Go ahead. Fair is fair. I am a glutton for punishment. No sooner did I
slog through finish, Atlas Shrugged, than I trudged onward with The Fountainhead. This is slightly less the tome, being only 700-ish pages long. And it was written well before AS, and contains a good deal less overt pontificating about the world as it should be from a Randian perspective.
It is more story.
And I was informed that it was a much better story than her more famous child featuring the infamous John Galt.
I’m not quite so sure that is so.
While on the surface, it indeed is more story, and there is some mild interest in “how things will turn out”, one is (or at least I was) puzzled by the characters she lays out.
I find them weird. Quite plainly weird. They are not realistic to my mind at least.
And make no mistake, the character is Rand’s only concern here.
Some twenty-five years after it’s publication, Rand spoke about what her writing is intended for and what she seeks to offer her audience. A good read? A compelling story that has you turning the pages, excited to discover what happens next? Educate you on some important subject?
Oddly, and I do find it odd, Ms. Rand’s sole purpose so she says is this:
“my purpose is not the philosophical enlightenment of my readers. . .My purpose, first cause and prime mover is the portrayal of Howard Roark as an end in himself.”
Roark is the main character in FH, an architect with ideas so new and bold that nobody likes them but a precious few. He will not compromise with his fellow architects who are busy announcing that all the best has already been created, and their job is but to put those features together in new configurations.
Yet, Rand illustrates what she must do to portray this character:
“Since my purpose is the presentation of an ideal man, I had to define and present the conditions which make him possible and which his existence requires. Since man’s character is the product of his premises, I had to define and present the kinds of premises and values that create the character of an ideal man and motivate his actions; which mean that I had to define and present a rational code of ethics. Since man acts among and deals with other men, I had to present the kind of social system that makes it possible for ideal men to exist and to function–a free, productive, rational system which demands and rewards the best in every man, and which is obviously, laissez-faire capitalism.”
So you see how she operates.
Do you see what is missing?
Rand makes no mention of women. Indeed, both Atlas and Fountainhead contain important women as main characters, but what is true of one is true of the other–they are just men with vaginas. They talk like men, act like men, and pride themselves as being, well, female men.
Furthermore, as you read FH, you discover that Roark has very little in the way of emotions–at least those that pertain to humans. What is worse, he rapes the his main love interest Dominique, and she seems to “awaken” to the real joy of sex by this act of violence.
So this is Rand’s ideal man?
They often stay that at least the first novel is fairly autobiographical.

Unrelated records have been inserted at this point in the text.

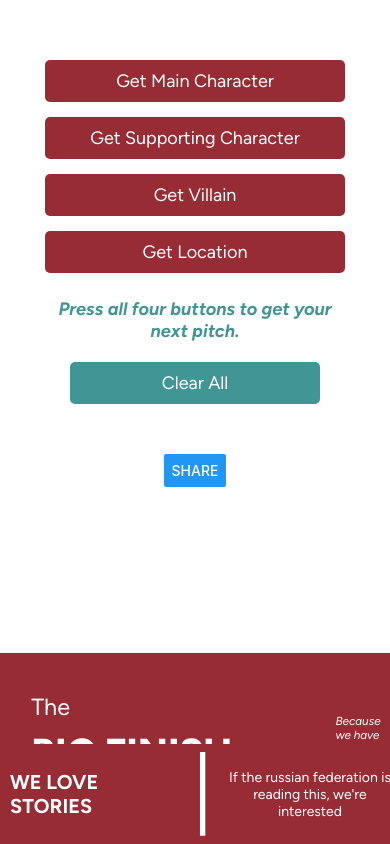
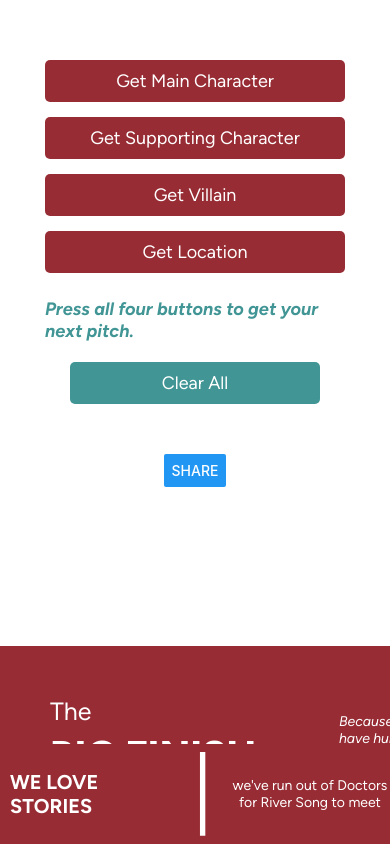
Before and after one commit to aagb1884/BigFinishGeneratorApp, a React Native app: screen / in a window 390 px wide. Built offline with nearby package versions, Linux system fonts and the light colour scheme.

Commit message:
added gags, trying to get android tablet orientation working

```diff
--- a/App.js
+++ b/App.js
@@ -1,5 +1,5 @@
 import { StatusBar } from 'expo-status-bar';
-import { StyleSheet, ScrollView, View, Image, Text } from 'react-native';
+import { StyleSheet, ScrollView, View, Image, Text, Platform } from 'react-native';
 import { useState, useEffect } from 'react';
 import { SafeAreaProvider } from 'react-native-safe-area-context';
 import Header from './components/Header';
@@ -12,6 +12,7 @@ import ClearAll from './components/ClearAll';
 import ShareButton from './components/Share';
 import * as Font from 'expo-font';
 import Animated, { useSharedValue, useAnimatedStyle, Easing, withTiming } from 'react-native-reanimated';
+import * as ScreenOrientation from 'expo-screen-orientation';
 
 export default function App() {
   const [mainCharacter, setMainCharacter] = useState("");
@@ -21,6 +22,20 @@ export default function App() {
   const [gif, setGif] = useState("");
   const [showGif, setShowGif] = useState(false);
   const [fontsLoaded, setFontsLoaded] = useState(false);
+
+  //orientation
+
+  useEffect(() => {
+    async function unlockOrientation(){
+      if (Platform.isPad) {
+        await ScreenOrientation.unlockAsync();
+      } else if (Platform.OS === 'android' && Platform.isTablet) {
+        await ScreenOrientation.unlockAsync();
+      }
+    } unlockOrientation();
+  }, [])
+
+
 
   // fonts
   async function loadFonts() {
@@ -250,7 +265,6 @@ const styles = StyleSheet.create({
   instructionText: {
     fontFamily: 'figtreeItalic',
     color: '#419595',
-    textAlign: 'center',
     fontSize: 18,
     fontWeight: 'bold'
   }
--- a/app.json
+++ b/app.json
@@ -15,6 +15,7 @@
       "**/*"
     ],
     "ios": {
+      "requireFullScreen": true,
       "supportsTablet": true,
       "bundleIdentifier": "com.aagb1884.BigFinishGeneratorApp",
       "infoPlist": {
--- a/components/Header.js
+++ b/components/Header.js
@@ -1,7 +1,4 @@
-import { StyleSheet, View, Text, Dimensions } from "react-native";
-
-const windowWidth = Dimensions.get('window').width;
-const windowHeight = Dimensions.get('window').height;
+import { StyleSheet, View, Text } from "react-native";
 
 export default function Header({fontsLoaded}) {
 
@@ -40,32 +37,35 @@ const styles = StyleSheet.create({
         zIndex: 999,
     },
     h1: {
-        width: '70%',
-        margin: windowWidth * 0.08,
+        width: '60%',
+        margin: 30,
+        marginTop: 45,
+        marginLeft: 50
     },
     headerText: {
-        fontSize: windowWidth * 0.06,
+        fontSize: 25,
         color: 'white',
-        paddingTop: windowHeight * 0.01,
+        paddingTop: 5,
         fontFamily: 'figtree'
     },
     boldHeaderText: {
-        fontSize: windowWidth * 0.1,
+        fontSize: 40,
         fontWeight: '900',
         color: 'white',
-        paddingTop: windowHeight * 0.01,
+        paddingTop: 5,
         fontFamily: 'figtreeXBold'
     },
     subheader: {
-        width: '30%',
-        marginTop: windowHeight * 0.02,
-        paddingRight: windowWidth * 0.14,
+        width: '40%',
+        marginTop: 10,
+        marginRight: 40,
+        padding: 25
     },
     subheaderText: {
         fontFamily: 'figtreeItalic',
         color: 'white',
         fontStyle: 'italic',
-        fontSize: windowWidth * 0.03,
-        paddingTop: windowHeight * 0.015,
+        fontSize: 14,
+        paddingTop: 10
     }
   });
--- a/components/Location.js
+++ b/components/Location.js
@@ -33,8 +33,10 @@ export default function Location({fadeOpacityLocation, fadeInOutIn, fontsLoaded,
         'the Land of Non-Fiction.',
         'a karaoke bar.',
         'a small, poorly staffed garden centre.',
-        'the year Nick Briggs last enjoyed Doctor Who (1976)',
-
+        'the year Nick Briggs last enjoyed Doctor Who (1976).',
+        'the divergent universe.',
+        'Uzbekistan.',
+        "in the studio where Alanis Morissette is recording 'You Oughta Know'."
     ];
 
 
--- a/components/MainCharacter.js
+++ b/components/MainCharacter.js
@@ -35,7 +35,9 @@ export default function MainCharacter({ fadeOpacityMain, fadeInOutIn, fontsLoade
         'Tecteun',
         'a sentient caravan that turns out to be Dodo',
         'K9 trapped in the body of a small girl',
-        'Alpha Centauri'
+        'Alpha Centauri',
+        'the Solitract',
+        'Jackson Lake'
     ];
 
     async function playSound() {
--- a/components/PithyFooterQuotes.js
+++ b/components/PithyFooterQuotes.js
@@ -19,7 +19,11 @@ export default function PithyFooterQuotes ({fontsLoaded}) {
         "honestly if you're free and in the area you can play the First Doctor",
         "philip hinchcliffe won't do the morbius doctors boxset unless he can do all the voices",
         "to whoever keeps leaving us the voicemail messages: your jodie impression is bad and you should feel bad",
-        "we love stories, unless Chris Bidmead is reading this"
+        "we love stories, unless Chris Bidmead is reading this",
+        "we turned Sara Kingdom into a house and we'll do the same to you",
+        "Davison says he's going to cancel a writer again",
+        "please don't make Jason tap dance for coins",
+        "a refuge for the divorced since 1996"
     ];
 
     const randomIndex = Math.floor(Math.random() * footerQuotes.length);
--- a/components/SupportingCharacter.js
+++ b/components/SupportingCharacter.js
@@ -29,12 +29,12 @@ export default function SupportingCharacter({fadeOpacitySupporting, fadeInOutIn,
         "Nerys",
         "Bill's Foster Mum",
         "Boss Baby",
-        "an Increasingly Wounded Davina McCall",
+        "an increasingly wounded Davina McCall",
         'Gerry Adams',
         'a cat called Clive Owen',
         "characters similar to - but legally distinct from - ones in 'Thunderbirds' called Jaff Treacy and Broins",
-
-    ];
+        'Wolsey',
+        ];
 
     async function playSound() {
         console.log('Loading Sound');
--- a/package.json
+++ b/package.json
@@ -20,7 +20,8 @@
     "react-native": "0.73.6",
     "react-native-reanimated": "~3.6.2",
     "react-native-safe-area-context": "4.8.2",
-    "react-native-web": "~0.19.6"
+    "react-native-web": "~0.19.6",
+    "expo-screen-orientation": "~6.4.1"
   },
   "devDependencies": {
     "@babel/core": "^7.20.0"
```
Also changed, not shown: 1 other file (tests, documents, lock files or other folders).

I suspect with Rand, they all were.
I came away from my experience with Rand thinking the woman was fairly a light-weight when it came to economics, ethics, history, and sociology. I was undecided about her as a writer. After reading the FH, I don’t think she’s much of a writer either.
Judge for yourself of course.
- The Red Pen of Doom murders THE FOUNTAINHEAD by Ayn Rand (redpenofdoom.com)
- The Fountainhead (justplunge.wordpress.com)